(Change detection outputs)

== == ==

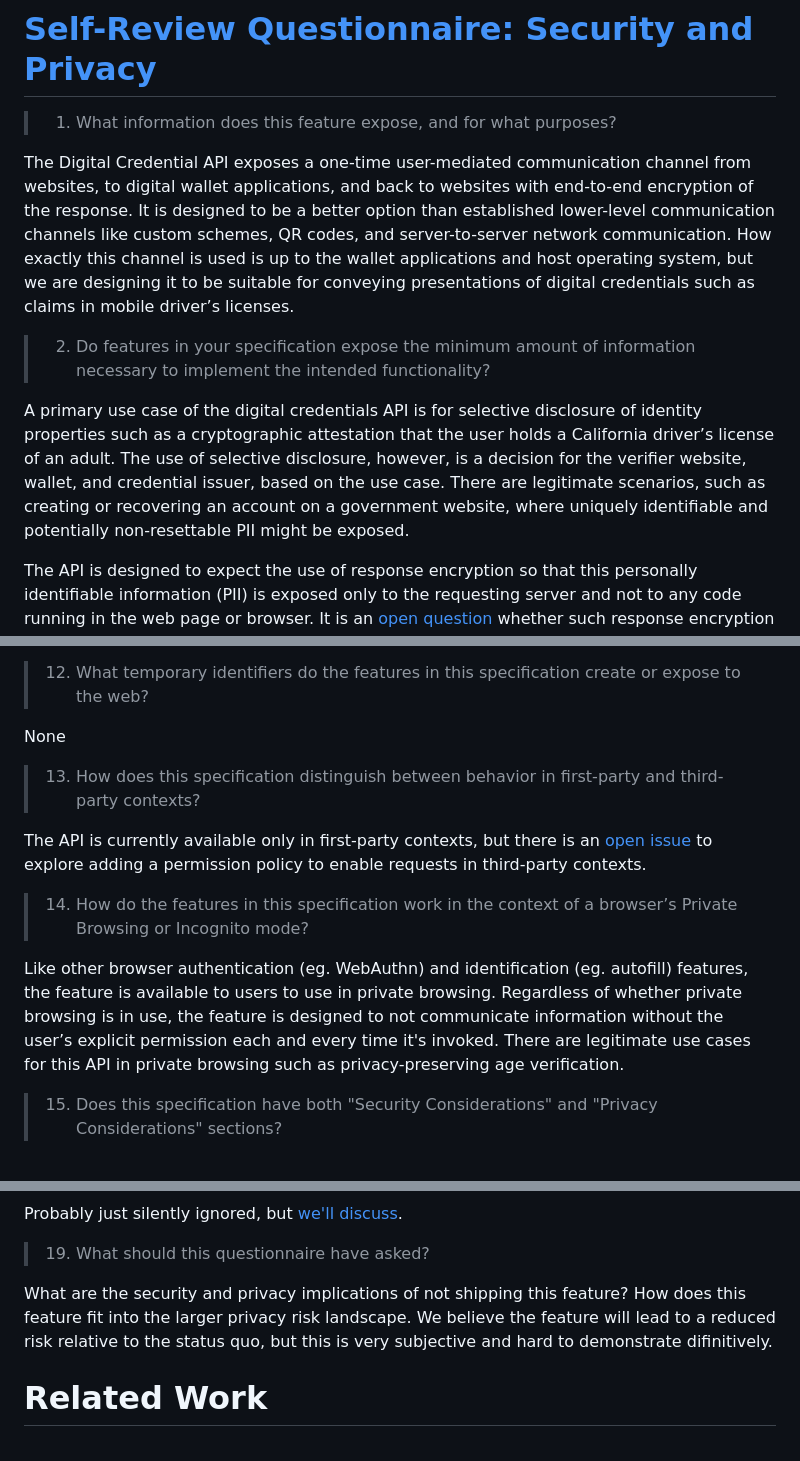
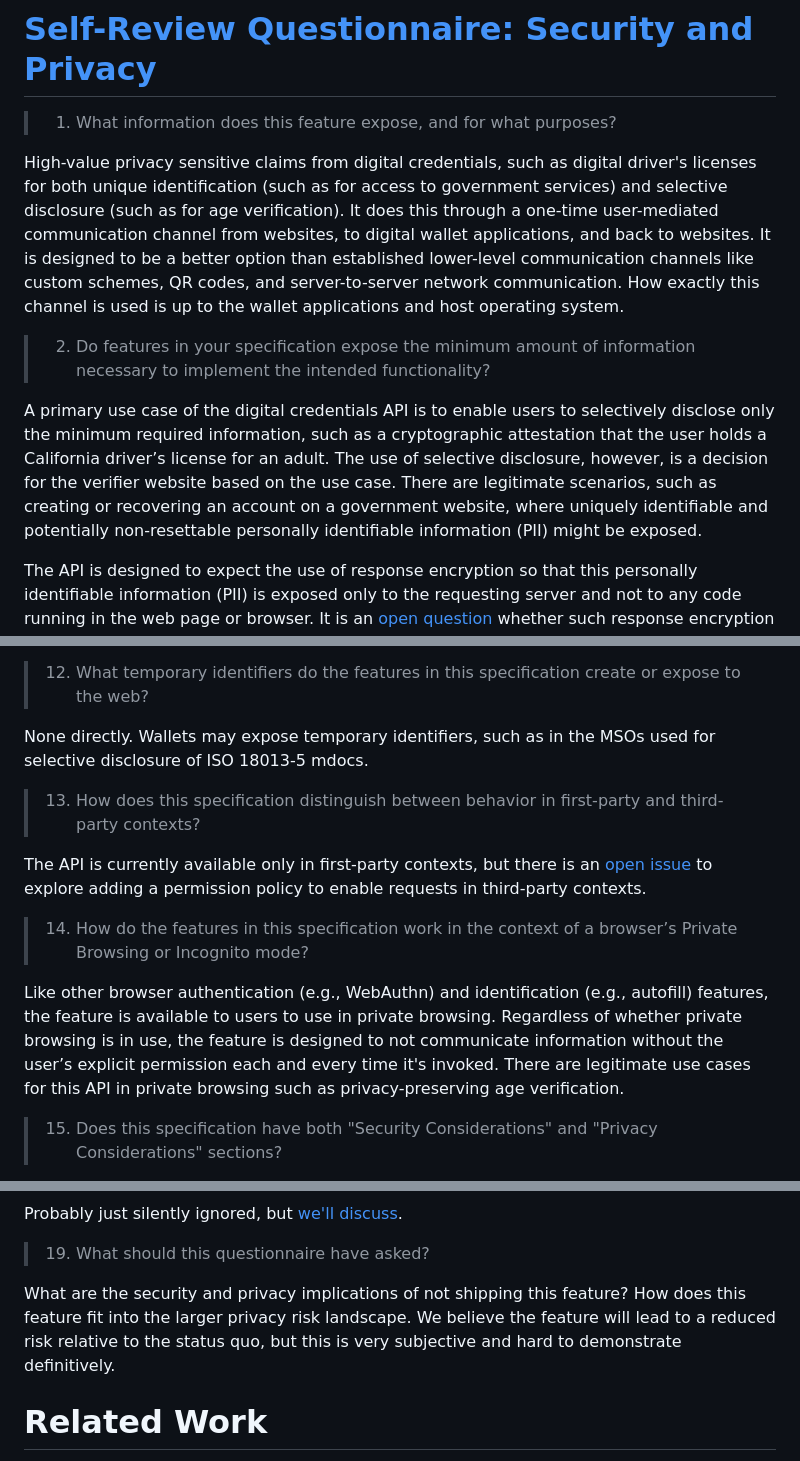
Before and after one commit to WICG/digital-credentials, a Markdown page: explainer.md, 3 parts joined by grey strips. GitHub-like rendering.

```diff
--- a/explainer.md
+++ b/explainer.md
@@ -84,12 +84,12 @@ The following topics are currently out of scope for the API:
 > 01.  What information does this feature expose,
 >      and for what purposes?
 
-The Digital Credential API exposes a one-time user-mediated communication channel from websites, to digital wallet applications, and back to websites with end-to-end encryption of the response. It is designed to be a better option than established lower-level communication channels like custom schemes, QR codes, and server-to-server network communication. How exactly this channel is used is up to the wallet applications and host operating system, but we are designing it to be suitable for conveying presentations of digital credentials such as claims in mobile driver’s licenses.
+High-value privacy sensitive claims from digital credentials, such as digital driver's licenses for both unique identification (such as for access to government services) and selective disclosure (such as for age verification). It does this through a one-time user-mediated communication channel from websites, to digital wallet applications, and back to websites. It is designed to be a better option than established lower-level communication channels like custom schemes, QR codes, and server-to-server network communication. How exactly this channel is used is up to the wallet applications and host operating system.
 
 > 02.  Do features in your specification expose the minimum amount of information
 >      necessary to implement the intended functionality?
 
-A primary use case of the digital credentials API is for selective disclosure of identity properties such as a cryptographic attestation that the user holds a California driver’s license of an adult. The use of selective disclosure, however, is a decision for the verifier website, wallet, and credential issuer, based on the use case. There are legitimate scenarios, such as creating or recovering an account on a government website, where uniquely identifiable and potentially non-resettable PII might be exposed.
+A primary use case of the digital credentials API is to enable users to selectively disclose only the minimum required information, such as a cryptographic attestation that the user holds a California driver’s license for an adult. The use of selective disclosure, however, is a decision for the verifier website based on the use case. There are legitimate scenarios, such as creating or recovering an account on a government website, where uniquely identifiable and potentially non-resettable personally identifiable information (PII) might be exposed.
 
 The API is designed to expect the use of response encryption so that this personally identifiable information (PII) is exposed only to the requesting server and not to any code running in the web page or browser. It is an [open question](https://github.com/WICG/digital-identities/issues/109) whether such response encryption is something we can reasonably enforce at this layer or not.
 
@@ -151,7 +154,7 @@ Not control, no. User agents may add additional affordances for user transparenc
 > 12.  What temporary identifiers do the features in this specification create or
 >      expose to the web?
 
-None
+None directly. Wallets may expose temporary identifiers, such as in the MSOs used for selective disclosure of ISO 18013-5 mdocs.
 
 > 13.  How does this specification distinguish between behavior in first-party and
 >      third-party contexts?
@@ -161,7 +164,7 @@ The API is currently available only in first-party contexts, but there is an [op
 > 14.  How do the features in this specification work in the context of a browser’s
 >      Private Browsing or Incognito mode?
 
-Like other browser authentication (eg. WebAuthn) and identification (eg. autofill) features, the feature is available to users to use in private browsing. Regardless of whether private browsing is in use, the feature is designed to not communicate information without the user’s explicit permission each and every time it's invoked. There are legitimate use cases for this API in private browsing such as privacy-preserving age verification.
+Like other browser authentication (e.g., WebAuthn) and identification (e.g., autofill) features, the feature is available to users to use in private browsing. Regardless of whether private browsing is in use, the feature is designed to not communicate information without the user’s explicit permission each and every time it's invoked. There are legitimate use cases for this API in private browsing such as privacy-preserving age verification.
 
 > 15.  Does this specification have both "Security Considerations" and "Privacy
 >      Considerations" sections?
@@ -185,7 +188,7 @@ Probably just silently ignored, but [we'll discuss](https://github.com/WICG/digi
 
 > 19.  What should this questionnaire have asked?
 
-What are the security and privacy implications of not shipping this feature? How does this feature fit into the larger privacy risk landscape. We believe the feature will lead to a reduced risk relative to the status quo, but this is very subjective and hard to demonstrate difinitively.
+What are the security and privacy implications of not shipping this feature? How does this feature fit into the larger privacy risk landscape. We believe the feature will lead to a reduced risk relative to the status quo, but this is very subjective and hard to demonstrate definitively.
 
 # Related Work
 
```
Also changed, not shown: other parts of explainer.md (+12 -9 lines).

== == ==

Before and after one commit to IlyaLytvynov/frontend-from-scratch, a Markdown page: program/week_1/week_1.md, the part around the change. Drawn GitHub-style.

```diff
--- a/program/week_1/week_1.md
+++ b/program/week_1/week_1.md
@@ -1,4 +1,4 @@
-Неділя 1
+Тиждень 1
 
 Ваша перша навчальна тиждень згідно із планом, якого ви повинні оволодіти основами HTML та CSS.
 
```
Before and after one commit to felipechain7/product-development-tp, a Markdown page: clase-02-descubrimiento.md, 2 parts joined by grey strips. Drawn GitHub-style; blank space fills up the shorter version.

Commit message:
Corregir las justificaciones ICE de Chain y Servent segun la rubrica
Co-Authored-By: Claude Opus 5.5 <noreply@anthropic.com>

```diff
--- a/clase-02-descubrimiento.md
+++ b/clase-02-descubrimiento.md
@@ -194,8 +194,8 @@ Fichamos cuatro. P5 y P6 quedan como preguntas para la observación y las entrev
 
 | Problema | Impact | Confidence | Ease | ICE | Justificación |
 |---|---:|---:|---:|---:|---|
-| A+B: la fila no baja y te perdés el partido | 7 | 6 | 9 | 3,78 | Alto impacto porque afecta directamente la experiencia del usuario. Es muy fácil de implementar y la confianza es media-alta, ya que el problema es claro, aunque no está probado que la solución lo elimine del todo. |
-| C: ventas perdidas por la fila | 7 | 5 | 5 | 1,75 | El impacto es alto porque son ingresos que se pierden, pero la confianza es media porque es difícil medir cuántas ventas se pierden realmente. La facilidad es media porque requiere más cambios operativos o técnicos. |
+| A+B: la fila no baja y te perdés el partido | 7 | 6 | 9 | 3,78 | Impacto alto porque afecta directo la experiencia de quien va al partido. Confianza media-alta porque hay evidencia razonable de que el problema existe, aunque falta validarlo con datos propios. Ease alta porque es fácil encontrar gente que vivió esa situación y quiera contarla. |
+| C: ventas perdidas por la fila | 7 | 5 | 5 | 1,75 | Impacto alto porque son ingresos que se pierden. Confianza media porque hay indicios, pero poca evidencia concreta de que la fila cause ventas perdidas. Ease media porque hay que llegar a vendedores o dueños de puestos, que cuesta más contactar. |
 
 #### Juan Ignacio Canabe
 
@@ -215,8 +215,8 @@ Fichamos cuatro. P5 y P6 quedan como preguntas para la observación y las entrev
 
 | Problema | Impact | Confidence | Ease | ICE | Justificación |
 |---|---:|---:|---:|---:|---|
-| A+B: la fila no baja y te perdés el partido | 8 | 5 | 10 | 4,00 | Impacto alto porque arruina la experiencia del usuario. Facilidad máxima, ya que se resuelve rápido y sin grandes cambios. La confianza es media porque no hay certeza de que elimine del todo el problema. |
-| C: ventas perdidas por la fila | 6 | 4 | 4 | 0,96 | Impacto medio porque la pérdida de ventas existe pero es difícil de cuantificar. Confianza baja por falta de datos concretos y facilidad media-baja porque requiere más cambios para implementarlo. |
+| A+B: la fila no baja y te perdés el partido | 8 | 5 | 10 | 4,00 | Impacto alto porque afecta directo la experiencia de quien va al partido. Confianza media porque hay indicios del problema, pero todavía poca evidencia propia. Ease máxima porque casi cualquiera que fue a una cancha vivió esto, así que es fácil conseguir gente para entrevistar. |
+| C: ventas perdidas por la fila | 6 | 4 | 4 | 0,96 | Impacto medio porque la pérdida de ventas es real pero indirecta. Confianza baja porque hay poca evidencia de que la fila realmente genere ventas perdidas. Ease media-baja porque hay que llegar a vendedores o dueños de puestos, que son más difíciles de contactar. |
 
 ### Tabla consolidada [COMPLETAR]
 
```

== == ==

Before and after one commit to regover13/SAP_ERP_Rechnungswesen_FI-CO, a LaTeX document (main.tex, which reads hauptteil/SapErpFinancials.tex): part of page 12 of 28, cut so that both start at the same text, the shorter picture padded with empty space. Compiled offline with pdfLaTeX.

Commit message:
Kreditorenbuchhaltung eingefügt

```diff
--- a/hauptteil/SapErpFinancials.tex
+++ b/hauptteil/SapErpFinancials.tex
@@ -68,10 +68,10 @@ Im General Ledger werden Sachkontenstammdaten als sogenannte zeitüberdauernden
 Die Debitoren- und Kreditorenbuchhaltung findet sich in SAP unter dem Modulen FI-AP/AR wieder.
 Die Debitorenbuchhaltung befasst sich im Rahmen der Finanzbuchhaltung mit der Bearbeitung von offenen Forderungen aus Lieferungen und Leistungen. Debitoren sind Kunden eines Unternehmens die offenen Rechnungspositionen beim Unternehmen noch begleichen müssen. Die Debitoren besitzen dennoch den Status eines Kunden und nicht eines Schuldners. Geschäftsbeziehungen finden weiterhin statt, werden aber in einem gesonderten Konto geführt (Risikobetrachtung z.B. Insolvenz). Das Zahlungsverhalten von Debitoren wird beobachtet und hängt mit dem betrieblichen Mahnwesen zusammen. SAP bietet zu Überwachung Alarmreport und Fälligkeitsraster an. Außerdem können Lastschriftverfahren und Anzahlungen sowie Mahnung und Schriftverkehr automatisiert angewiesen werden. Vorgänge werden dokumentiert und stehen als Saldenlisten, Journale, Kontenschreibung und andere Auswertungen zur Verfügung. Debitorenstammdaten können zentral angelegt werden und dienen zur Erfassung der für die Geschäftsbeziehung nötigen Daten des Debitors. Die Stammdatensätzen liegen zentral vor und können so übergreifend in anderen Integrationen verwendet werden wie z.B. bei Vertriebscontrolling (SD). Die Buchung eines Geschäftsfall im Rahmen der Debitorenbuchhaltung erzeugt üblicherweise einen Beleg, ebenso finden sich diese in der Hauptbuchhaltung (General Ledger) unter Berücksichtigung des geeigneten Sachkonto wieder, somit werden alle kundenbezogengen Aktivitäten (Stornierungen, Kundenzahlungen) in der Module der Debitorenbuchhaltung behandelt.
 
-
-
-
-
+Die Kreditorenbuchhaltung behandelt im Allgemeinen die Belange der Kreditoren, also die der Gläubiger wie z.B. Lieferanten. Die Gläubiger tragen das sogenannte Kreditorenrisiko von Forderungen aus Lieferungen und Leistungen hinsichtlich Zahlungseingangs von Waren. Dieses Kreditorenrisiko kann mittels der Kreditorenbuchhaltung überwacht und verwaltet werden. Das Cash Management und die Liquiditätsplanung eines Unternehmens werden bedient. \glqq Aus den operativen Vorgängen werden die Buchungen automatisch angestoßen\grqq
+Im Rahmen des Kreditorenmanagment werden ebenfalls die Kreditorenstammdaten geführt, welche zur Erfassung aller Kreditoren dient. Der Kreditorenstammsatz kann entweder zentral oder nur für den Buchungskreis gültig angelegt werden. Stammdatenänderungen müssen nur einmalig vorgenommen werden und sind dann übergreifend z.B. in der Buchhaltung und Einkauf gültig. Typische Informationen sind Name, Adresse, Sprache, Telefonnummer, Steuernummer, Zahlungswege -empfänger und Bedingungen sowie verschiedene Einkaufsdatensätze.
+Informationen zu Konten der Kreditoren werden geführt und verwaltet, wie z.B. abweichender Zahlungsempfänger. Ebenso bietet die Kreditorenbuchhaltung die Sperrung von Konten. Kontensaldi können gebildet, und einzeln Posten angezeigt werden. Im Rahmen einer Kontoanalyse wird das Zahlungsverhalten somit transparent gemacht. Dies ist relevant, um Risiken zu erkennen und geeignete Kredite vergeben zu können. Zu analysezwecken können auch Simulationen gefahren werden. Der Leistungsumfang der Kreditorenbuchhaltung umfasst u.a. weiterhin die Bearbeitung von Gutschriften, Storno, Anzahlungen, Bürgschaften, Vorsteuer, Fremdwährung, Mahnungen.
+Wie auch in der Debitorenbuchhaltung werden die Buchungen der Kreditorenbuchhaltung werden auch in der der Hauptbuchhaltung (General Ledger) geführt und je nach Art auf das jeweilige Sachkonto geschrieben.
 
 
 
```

== == ==

→ **REQUIREMENT**: Sift the data above for lines with "style", then copy each one.

→ **WRITTEN RESPONSE**:
Before and after one commit to IlyaLytvynov/frontend-from-scratch, a Markdown page: program/week_1/week_1.md, the part around the change. Drawn GitHub-style.
Before and after one commit to felipechain7/product-development-tp, a Markdown page: clase-02-descubrimiento.md, 2 parts joined by grey strips. Drawn GitHub-style; blank space fills up the shorter version.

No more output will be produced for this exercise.